§ **WHAT IS REQUIRED**
Every record below must be copied exactly, with images dropped.

§ **SUPPLIED RECORDS**
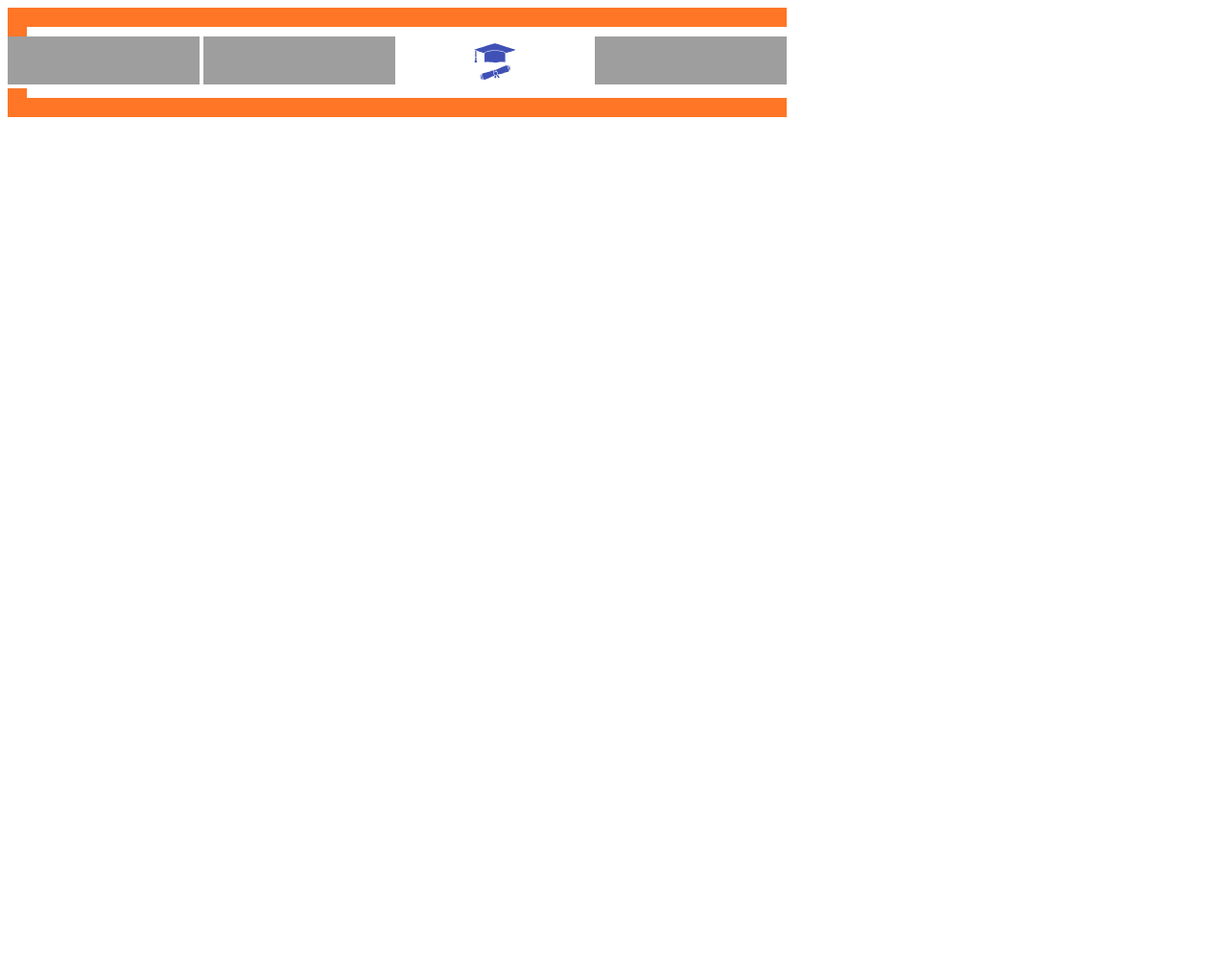
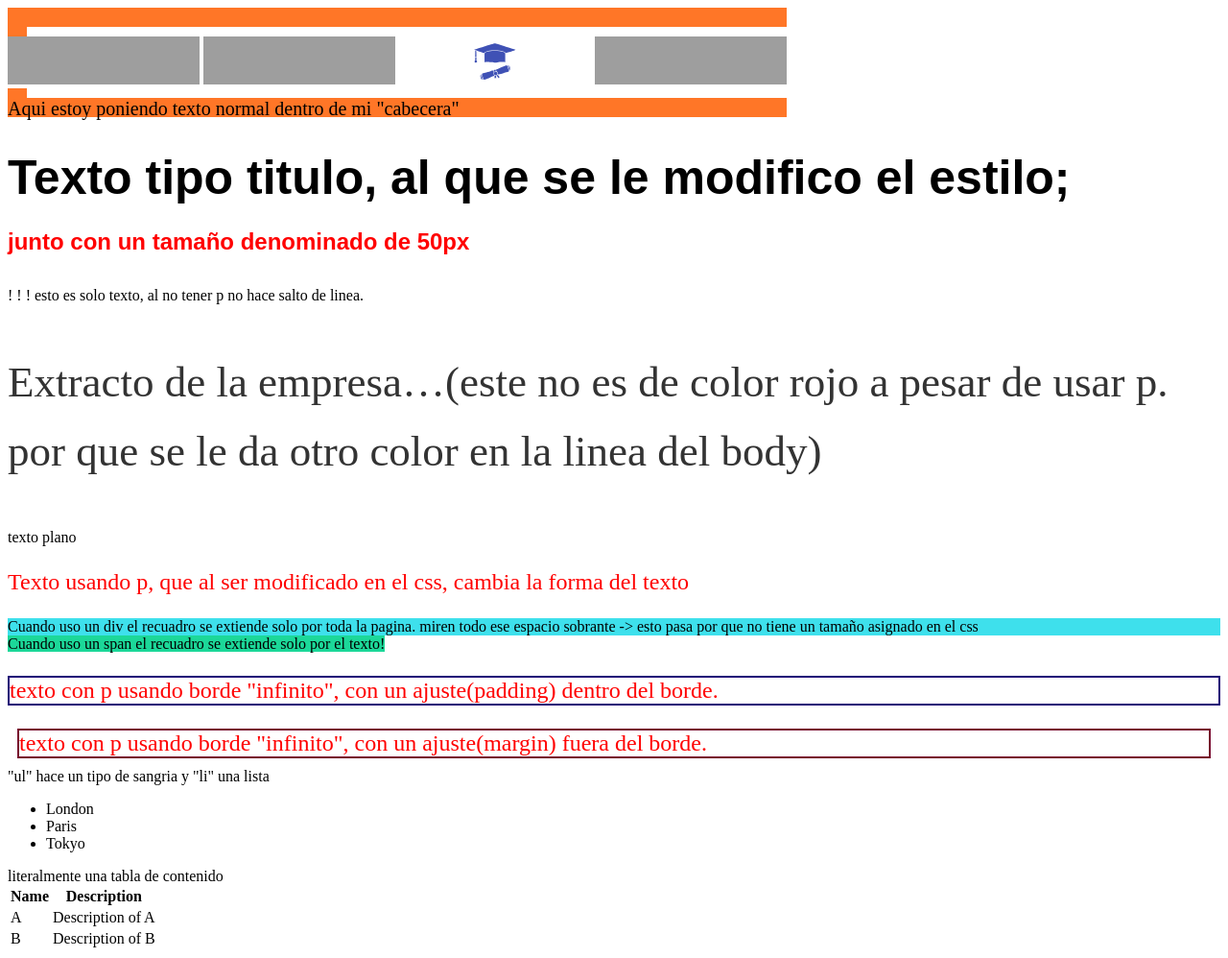
Before and after one commit to JorgePMC/Full2, a plain HTML site: page index.html in a window 1280 px wide. Shown: the whole page at 96% size. Before the commit the page ends 800 px from the top, so only its background shows below. Drawn offline with Linux system fonts and the light colour scheme; grey boxes are pictures that could not be loaded.

Commit message:
se añadieron mas funciones y elementos para crear paginas html

```diff
--- a/index.html
+++ b/index.html
@@ -8,13 +8,53 @@
     </head>
     <body>
         <div class="cabecera"> </div>
-        <div class="rec"></div>
+        <div class="rectangular"></div>
         <img src="https://static.wikia.nocookie.net/chiikawa/images/a/a0/Momonga.png/revision/latest?cb=20240921205329">
         <img src="https://cdn.pixabay.com/photo/2020/07/11/12/31/idea-5393862_1280.png" width=" 255">
         <img src="img/chiplanay-graduate-hat-6130500.svg"width= 255>
         <img src="https://preview.redd.it/post-your-lowest-quality-hololive-images-v0-gbkqjk07uzxc1.jpeg?width=1024&format=pjpg&auto=webp&s=6a375f78793d71c37fd02fdb3f16c5c7a5e025e7" width= 50>
-        <div class="rec"></div>
-        <div class="cabecera"> </div>
+        <div class="rectangular"></div>
+        <div class="cabecera">Aqui estoy poniendo texto normal dentro de mi "cabecera"</div>
         <!--  -->
+
+        <h1 style="font-family: Arial; font-size: 50px;">Texto tipo titulo, al que se le modifico el estilo;
+            <p>junto con un tamaño denominado de 50px
+        </h1>
+        !
+        !
+        ! esto es solo texto, al no tener p no hace salto de linea.
+        <p style="font-size:45px; line-height: 1.6; color: #333;"> Extracto de la empresa…(este no es de color rojo a pesar de usar p.
+            por que se le da otro color en la linea del body)</p>
+        texto plano
+        <p>Texto usando p, que al ser modificado en el css, cambia la forma del texto</p>
+        <div class="bg1">Cuando uso un div el recuadro se extiende solo por toda la pagina. miren todo ese espacio sobrante ->   esto pasa por que no tiene un tamaño asignado en el css</div>
+        <span class="bg2">Cuando uso un span el recuadro se extiende solo por el texto!</span>
+
+        <p style="border: 2px solid rgb(31, 6, 119); padding: auto;"> texto con p usando borde "infinito", con un ajuste(padding) dentro del borde.</p>
+
+        <p style="border: 2px solid rgb(119, 6, 44); margin: 10px;"> texto con p usando borde "infinito", con un ajuste(margin) fuera del borde.</p>
+
+        "ul" hace un tipo de sangria y "li" una lista
+        <ul>
+            <li>London</li>
+            <li>Paris</li>
+            <li>Tokyo</li>
+        </ul>
+
+        literalmente una tabla de contenido
+        <table>
+        <tr>
+            <th>Name</th>
+            <th>Description</th>
+        </tr>
+        <tr>
+            <td>A</td>
+            <td>Description of A</td>
+        </tr>
+        <tr>
+            <td>B</td>
+            <td>Description of B</td>
+        </tr>
+        </table>
     </body>
 </html>
--- a/styles.css
+++ b/styles.css
@@ -1,14 +1,24 @@
 .cabecera{
+    font-size: 20px;
     width: 812px;
     height: 20px;
     background-color: rgb(255, 118, 39);
 }
-.rec{
+.rectangular{
     width: 20px;
     height: 10px;
     background-color: rgb(255, 118, 39);
 }
-
+p{
+    color: #FF0000;
+    font-size: 24px;
+}
+.bg1{
+    background-color: rgb(62, 224, 236);
+}
+.bg2{
+    background-color: rgb(28, 216, 153);
+}
 img{
     width: 200px;
     height: 50px;
```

§ **EXERCISE RESULT**
Before and after one commit to JorgePMC/Full2, a plain HTML site: page index.html in a window 1280 px wide. Shown: the whole page at 96% size. Before the commit the page ends 800 px from the top, so only its background shows below. Drawn offline with Linux system fonts and the light colour scheme; grey boxes are pictures that could not be loaded.

Commit message:
se añadieron mas funciones y elementos para crear paginas html

```diff
--- a/index.html
+++ b/index.html
@@ -8,13 +8,53 @@
     </head>
     <body>
         <div class="cabecera"> </div>
-        <div class="rec"></div>
+        <div class="rectangular"></div>
         <img src="https://static.wikia.nocookie.net/chiikawa/images/a/a0/Momonga.png/revision/latest?cb=20240921205329">
         <img src="https://cdn.pixabay.com/photo/2020/07/11/12/31/idea-5393862_1280.png" width=" 255">
         <img src="img/chiplanay-graduate-hat-6130500.svg"width= 255>
         <img src="https://preview.redd.it/post-your-lowest-quality-hololive-images-v0-gbkqjk07uzxc1.jpeg?width=1024&format=pjpg&auto=webp&s=6a375f78793d71c37fd02fdb3f16c5c7a5e025e7" width= 50>
-        <div class="rec"></div>
-        <div class="cabecera"> </div>
+        <div class="rectangular"></div>
+        <div class="cabecera">Aqui estoy poniendo texto normal dentro de mi "cabecera"</div>
         <!--  -->
+
+        <h1 style="font-family: Arial; font-size: 50px;">Texto tipo titulo, al que se le modifico el estilo;
+            <p>junto con un tamaño denominado de 50px
+        </h1>
+        !
+        !
+        ! esto es solo texto, al no tener p no hace salto de linea.
+        <p style="font-size:45px; line-height: 1.6; color: #333;"> Extracto de la empresa…(este no es de color rojo a pesar de usar p.
+            por que se le da otro color en la linea del body)</p>
+        texto plano
+        <p>Texto usando p, que al ser modificado en el css, cambia la forma del texto</p>
+        <div class="bg1">Cuando uso un div el recuadro se extiende solo por toda la pagina. miren todo ese espacio sobrante ->   esto pasa por que no tiene un tamaño asignado en el css</div>
+        <span class="bg2">Cuando uso un span el recuadro se extiende solo por el texto!</span>
+
+        <p style="border: 2px solid rgb(31, 6, 119); padding: auto;"> texto con p usando borde "infinito", con un ajuste(padding) dentro del borde.</p>
+
+        <p style="border: 2px solid rgb(119, 6, 44); margin: 10px;"> texto con p usando borde "infinito", con un ajuste(margin) fuera del borde.</p>
+
+        "ul" hace un tipo de sangria y "li" una lista
+        <ul>
+            <li>London</li>
+            <li>Paris</li>
+            <li>Tokyo</li>
+        </ul>
+
+        literalmente una tabla de contenido
+        <table>
+        <tr>
+            <th>Name</th>
+            <th>Description</th>
+        </tr>
+        <tr>
+            <td>A</td>
+            <td>Description of A</td>
+        </tr>
+        <tr>
+            <td>B</td>
+            <td>Description of B</td>
+        </tr>
+        </table>
     </body>
 </html>
--- a/styles.css
+++ b/styles.css
@@ -1,14 +1,24 @@
 .cabecera{
+    font-size: 20px;
     width: 812px;
     height: 20px;
     background-color: rgb(255, 118, 39);
 }
-.rec{
+.rectangular{
     width: 20px;
     height: 10px;
     background-color: rgb(255, 118, 39);
 }
-
+p{
+    color: #FF0000;
+    font-size: 24px;
+}
+.bg1{
+    background-color: rgb(62, 224, 236);
+}
+.bg2{
+    background-color: rgb(28, 216, 153);
+}
 img{
     width: 200px;
     height: 50px;
```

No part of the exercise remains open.